[Change detection data]
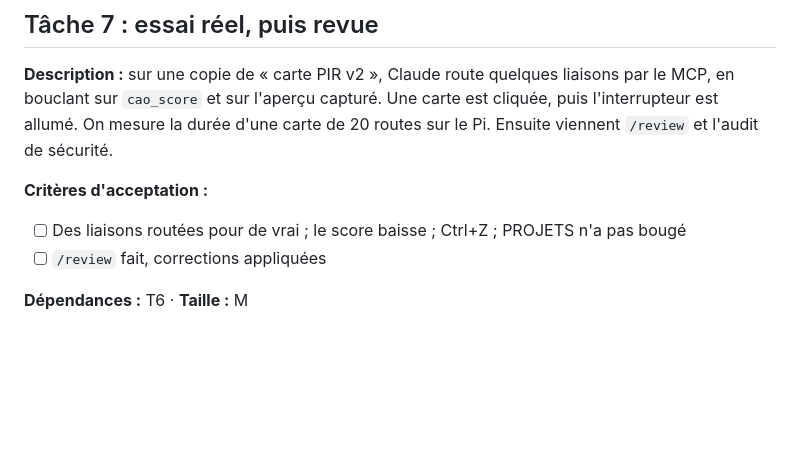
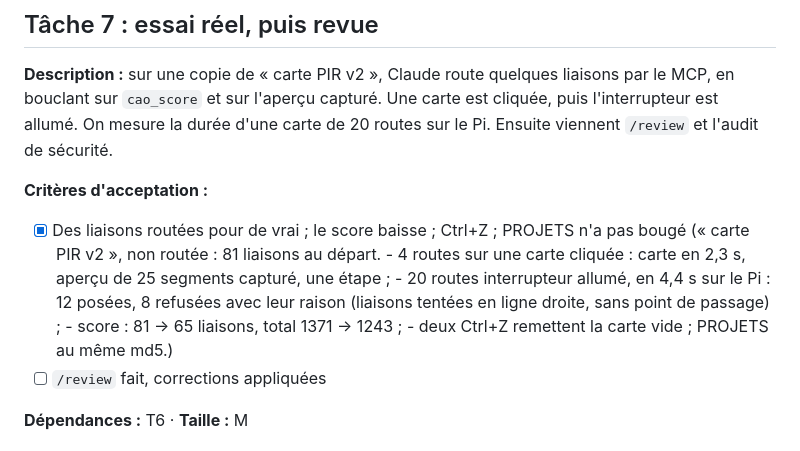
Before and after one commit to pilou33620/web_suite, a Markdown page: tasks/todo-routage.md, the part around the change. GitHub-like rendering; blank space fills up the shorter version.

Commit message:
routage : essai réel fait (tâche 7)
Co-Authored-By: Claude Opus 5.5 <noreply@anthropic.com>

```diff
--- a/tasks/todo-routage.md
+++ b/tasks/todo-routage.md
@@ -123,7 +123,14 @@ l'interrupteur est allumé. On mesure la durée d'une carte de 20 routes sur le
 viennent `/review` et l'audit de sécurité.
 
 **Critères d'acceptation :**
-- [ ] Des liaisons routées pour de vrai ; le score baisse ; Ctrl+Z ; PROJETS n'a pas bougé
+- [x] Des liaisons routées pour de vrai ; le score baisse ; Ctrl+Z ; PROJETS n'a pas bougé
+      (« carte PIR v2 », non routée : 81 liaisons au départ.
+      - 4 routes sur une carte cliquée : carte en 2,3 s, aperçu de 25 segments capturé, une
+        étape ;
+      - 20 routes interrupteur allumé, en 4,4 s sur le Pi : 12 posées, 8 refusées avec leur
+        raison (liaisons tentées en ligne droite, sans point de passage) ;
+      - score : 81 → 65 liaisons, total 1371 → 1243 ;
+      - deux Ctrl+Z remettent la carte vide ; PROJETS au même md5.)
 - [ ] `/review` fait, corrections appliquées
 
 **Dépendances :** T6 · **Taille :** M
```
--
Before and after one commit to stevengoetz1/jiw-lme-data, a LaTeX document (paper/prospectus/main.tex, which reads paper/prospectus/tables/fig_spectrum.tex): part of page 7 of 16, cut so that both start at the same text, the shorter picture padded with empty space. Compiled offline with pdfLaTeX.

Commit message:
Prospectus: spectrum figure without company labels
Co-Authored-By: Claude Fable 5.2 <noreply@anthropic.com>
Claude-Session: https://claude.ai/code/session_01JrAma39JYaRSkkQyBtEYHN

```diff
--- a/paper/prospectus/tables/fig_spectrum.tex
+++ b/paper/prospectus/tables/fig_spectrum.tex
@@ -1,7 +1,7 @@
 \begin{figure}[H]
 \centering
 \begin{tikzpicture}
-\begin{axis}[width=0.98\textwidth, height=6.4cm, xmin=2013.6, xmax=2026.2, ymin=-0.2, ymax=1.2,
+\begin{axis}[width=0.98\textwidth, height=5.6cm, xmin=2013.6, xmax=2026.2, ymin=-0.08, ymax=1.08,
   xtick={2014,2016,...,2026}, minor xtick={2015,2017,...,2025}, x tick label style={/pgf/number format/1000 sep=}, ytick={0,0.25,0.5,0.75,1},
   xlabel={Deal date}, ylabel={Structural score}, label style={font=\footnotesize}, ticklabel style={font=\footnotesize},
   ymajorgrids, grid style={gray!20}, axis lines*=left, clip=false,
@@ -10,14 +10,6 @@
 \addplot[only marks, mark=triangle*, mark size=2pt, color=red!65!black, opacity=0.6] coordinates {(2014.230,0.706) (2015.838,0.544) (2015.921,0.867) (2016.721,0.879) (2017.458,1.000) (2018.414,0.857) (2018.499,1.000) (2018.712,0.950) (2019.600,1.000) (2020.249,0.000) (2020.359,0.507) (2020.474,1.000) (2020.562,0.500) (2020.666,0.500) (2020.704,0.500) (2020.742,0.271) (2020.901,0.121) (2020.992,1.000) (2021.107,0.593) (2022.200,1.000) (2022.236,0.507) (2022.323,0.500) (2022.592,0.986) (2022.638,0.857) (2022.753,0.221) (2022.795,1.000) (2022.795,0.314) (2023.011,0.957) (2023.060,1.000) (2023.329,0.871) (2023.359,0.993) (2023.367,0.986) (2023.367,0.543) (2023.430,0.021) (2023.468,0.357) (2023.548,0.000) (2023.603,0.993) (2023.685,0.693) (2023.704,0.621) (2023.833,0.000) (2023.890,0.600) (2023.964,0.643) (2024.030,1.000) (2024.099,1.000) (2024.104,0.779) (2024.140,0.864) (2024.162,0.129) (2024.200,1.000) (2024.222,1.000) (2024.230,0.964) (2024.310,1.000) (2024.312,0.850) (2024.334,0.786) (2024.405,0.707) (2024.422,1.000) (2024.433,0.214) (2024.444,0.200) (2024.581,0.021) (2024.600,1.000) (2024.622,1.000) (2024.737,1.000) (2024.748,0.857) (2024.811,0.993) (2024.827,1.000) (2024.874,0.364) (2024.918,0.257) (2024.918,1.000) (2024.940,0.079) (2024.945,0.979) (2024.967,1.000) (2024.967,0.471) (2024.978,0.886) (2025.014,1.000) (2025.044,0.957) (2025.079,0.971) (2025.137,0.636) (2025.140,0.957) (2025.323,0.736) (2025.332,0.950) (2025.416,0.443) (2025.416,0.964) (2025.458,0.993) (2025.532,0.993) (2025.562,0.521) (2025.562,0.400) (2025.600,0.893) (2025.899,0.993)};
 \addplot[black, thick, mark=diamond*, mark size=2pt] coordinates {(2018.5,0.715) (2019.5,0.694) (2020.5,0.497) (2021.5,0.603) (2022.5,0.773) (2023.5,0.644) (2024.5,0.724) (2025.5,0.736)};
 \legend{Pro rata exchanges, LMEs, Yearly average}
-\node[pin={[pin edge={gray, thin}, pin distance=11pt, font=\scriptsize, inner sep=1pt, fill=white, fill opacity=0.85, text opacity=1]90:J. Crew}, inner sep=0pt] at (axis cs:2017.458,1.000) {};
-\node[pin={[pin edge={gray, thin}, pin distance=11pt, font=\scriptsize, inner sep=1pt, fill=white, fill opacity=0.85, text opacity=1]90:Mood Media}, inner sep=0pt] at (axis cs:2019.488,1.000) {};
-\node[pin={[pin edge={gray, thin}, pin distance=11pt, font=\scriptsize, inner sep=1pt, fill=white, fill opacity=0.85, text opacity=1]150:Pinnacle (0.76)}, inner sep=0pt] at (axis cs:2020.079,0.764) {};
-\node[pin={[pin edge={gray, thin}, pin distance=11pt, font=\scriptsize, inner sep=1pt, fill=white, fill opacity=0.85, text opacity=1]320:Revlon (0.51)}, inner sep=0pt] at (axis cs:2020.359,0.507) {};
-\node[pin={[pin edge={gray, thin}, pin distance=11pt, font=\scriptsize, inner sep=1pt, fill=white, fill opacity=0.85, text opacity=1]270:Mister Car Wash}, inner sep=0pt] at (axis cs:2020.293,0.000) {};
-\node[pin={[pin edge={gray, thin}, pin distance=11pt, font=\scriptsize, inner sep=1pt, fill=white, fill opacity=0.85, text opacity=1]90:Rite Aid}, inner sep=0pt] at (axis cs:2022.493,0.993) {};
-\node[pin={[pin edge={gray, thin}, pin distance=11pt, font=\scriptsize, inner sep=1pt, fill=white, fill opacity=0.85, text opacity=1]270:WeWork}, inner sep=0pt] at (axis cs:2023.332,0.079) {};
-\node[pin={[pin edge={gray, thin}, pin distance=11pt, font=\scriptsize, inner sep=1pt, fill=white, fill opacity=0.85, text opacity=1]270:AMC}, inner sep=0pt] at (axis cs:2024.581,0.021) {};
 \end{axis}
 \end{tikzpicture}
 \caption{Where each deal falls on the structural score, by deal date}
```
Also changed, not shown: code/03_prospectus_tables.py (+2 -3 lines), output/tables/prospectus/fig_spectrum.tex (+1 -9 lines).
...
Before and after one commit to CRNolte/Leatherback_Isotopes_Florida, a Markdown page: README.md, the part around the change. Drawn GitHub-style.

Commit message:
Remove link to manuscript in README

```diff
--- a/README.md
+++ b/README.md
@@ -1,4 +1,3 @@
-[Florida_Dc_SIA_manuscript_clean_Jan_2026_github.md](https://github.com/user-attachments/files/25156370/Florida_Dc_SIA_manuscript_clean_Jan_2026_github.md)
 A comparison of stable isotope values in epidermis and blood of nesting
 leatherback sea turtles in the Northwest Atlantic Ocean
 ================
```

What is required – Each line above that includes "edge" should be shown.

Written solution –
-\node[pin={[pin edge={gray, thin}, pin distance=11pt, font=\scriptsize, inner sep=1pt, fill=white, fill opacity=0.85, text opacity=1]90:J. Crew}, inner sep=0pt] at (axis cs:2017.458,1.000) {};
-\node[pin={[pin edge={gray, thin}, pin distance=11pt, font=\scriptsize, inner sep=1pt, fill=white, fill opacity=0.85, text opacity=1]90:Mood Media}, inner sep=0pt] at (axis cs:2019.488,1.000) {};
-\node[pin={[pin edge={gray, thin}, pin distance=11pt, font=\scriptsize, inner sep=1pt, fill=white, fill opacity=0.85, text opacity=1]150:Pinnacle (0.76)}, inner sep=0pt] at (axis cs:2020.079,0.764) {};
-\node[pin={[pin edge={gray, thin}, pin distance=11pt, font=\scriptsize, inner sep=1pt, fill=white, fill opacity=0.85, text opacity=1]320:Revlon (0.51)}, inner sep=0pt] at (axis cs:2020.359,0.507) {};
-\node[pin={[pin edge={gray, thin}, pin distance=11pt, font=\scriptsize, inner sep=1pt, fill=white, fill opacity=0.85, text opacity=1]270:Mister Car Wash}, inner sep=0pt] at (axis cs:2020.293,0.000) {};
-\node[pin={[pin edge={gray, thin}, pin distance=11pt, font=\scriptsize, inner sep=1pt, fill=white, fill opacity=0.85, text opacity=1]90:Rite Aid}, inner sep=0pt] at (axis cs:2022.493,0.993) {};
-\node[pin={[pin edge={gray, thin}, pin distance=11pt, font=\scriptsize, inner sep=1pt, fill=white, fill opacity=0.85, text opacity=1]270:WeWork}, inner sep=0pt] at (axis cs:2023.332,0.079) {};
-\node[pin={[pin edge={gray, thin}, pin distance=11pt, font=\scriptsize, inner sep=1pt, fill=white, fill opacity=0.85, text opacity=1]270:AMC}, inner sep=0pt] at (axis cs:2024.581,0.021) {};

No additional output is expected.